Why does nobody bother to check their voicemail messages any more? Henry Jeffreys investigates the strange death of the answerphone…
Have you noticed how nobody seems to call you back anymore? Don’t worry, it’s not because people don’t like you, the truth is that many people and even businesses no longer regularly check their messages. Furthermore some people I know actually consider it rude to leave a message. They think it an imposition comparable with turning up at someone’s front door unannounced.
The only people who now leave messages for me now are my wife and my parents, oh and recorded voices telling me that I’ve been missold PPI. My father still starts his by announcing the time, date and who he is. Bless him. That was how we were told to leave messages when I got my first office job in the PR department of a publisher after leaving university. The answerphone was a big thing then though by this time it had been rebranded as voicemail to make it seem more cutting edge. People would record elaborate outgoing messages always containing the superfluous phrase ‘I am either on another call or away from my desk’ and ending with their mobile number repeated twice. Some would last two minutes. It was important that you changed your message before going on holiday or colleagues would delight in pointing out that your message was out of date. It was very childish. Sometimes when out drunk I would leave peculiarly formal messages reminding myself to do things.

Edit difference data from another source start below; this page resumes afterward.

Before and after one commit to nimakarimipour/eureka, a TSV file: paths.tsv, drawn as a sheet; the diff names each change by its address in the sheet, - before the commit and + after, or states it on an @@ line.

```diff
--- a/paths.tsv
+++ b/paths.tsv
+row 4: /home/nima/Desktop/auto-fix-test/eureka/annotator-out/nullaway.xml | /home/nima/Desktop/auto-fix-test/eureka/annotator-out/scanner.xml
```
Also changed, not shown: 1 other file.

It wasn’t all work though, the answerphone had romantic connotations to. When I first lived away from my parents, I would come home, see a red light and wondered who it could be from? (it was normally my mother.) Leaving a voice message for someone you fancied was a rite of passage. That’s why it’s such ripe territory for comedy. My favourite answerphone moment is in the sitcom Peep Show where the main protagonist Mark leaves a message for the woman he’s keen on, Sophie, that ends with him singing ‘and then I go and spoil it all by saying something stupid like I like you. . .’ Rather than winning her over she plays it back to a rival for her affections who then sings it mockingly to Mark. I doubt any of this will mean much to anyone under the age of 30. Nowadays young people when courting just send each other photos of their genitals. To them answerphone heavy films such as when Harry Met Sally or Swingers probably seem as much period pieces as epistolary novels.
It was about seven years ago that I noticed that voicemail etiquette was breaking down. The people I called weren’t changing their outgoing messages anymore. They were sometimes months out of date or the voice was not the person whose phone number it was. People didn’t call me back as often. I got a bit paranoid. Then I started a new job and the voicemail system was so labyrinthine that I stopped changing my message too. It didn’t seem to matter. If people couldn’t get hold of me immediately then they would send an email. I stopped recording a message for my mobile phone years ago.

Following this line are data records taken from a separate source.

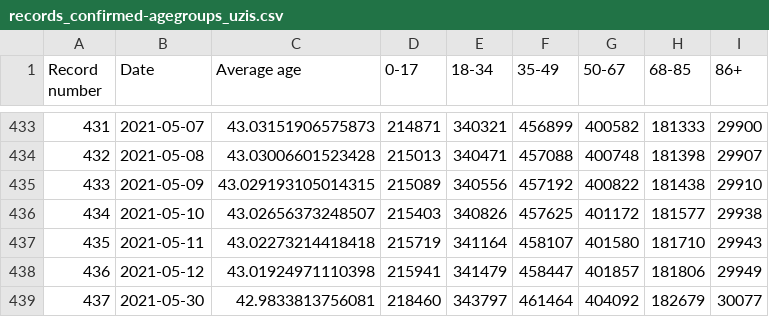
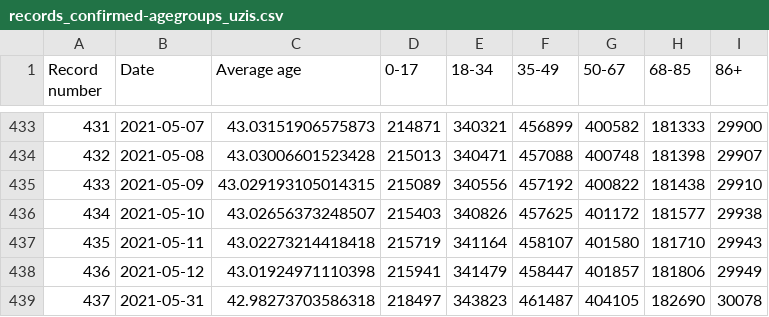
Before and after one commit to kukosek/czech-covid-db, a CSV file: uzis/records_confirmed-agegroups_uzis.csv, drawn as a sheet; only a part is shown, gaps mark what is left out.

```diff
--- a/uzis/records_confirmed-agegroups_uzis.csv
+++ b/uzis/records_confirmed-agegroups_uzis.csv
@@ -438,2 +438,2 @@ Record number,Date,Average age,0-17,18-34,35-49,50-67,68-85,86+
 436,2021-05-12,43.01924971110398,215941,341479,458447,401857,181806,29949
-437,2021-05-30,42.9833813756081,218460,343797,461464,404092,182679,30077
+437,2021-05-31,42.98273703586318,218497,343823,461487,404105,182690,30078
```
Also changed, not shown: uzis/records_confirmed_uzis.csv, uzis/records_deaths_uzis.csv, 3 other files.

It was the smartphone that finished off the old recorded message. When you have all those exciting ways of staying in touch at your fingertip, facebook, twitter, that one where you can send explicit pictures that self-destruct once seen, leaving a message that you have to pay to listen to seems ridiculous. But all these new ways to get in touch are proving to be new ways for people to ignore you. Often the only way to get someone’s attention now is to comment on a holiday snap on Facebook or indeed to pop round to their house and ring on the doorbell.
We’re in a situation now where most younger people don’t listen to messages at all whereas most Oldie readers I’m sure consider it the height of bad manners not to return calls. To prevent misunderstandings we need to agree that answerphone is finished. Wasn’t there something profoundly irritating anyway about listening to someone, especially someone you don’t know, droning on and on knowing that you will have to listen to the end in case they say something important? The answerphone was a bore’s paradise, from the overly wordy outgoing message, to the stream-of-consciousness incoming and worst of all the comedy message where you think you are speaking to someone but actually it’s a machine. Hilarious. And there’s a special place in hell reserved for those who check their voicemail using the loudspeaker on public transport.

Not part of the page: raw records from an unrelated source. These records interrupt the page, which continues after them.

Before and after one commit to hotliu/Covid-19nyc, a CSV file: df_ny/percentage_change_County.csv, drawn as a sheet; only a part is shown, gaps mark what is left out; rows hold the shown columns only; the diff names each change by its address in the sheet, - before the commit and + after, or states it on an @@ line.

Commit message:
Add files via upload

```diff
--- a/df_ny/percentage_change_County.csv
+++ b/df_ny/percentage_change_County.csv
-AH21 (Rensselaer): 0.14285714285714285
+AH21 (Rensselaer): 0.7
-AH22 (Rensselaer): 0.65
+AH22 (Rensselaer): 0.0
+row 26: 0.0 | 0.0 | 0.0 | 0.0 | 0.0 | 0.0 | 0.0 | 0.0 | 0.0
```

In future just send a text. From now on my voicemail is going to say, don’t leave a message and then I’ll stop listening to any that come in. Unless they’re from my wife of course. I’m not stupid.
A version of this post originally appeared in The Oldie magazine.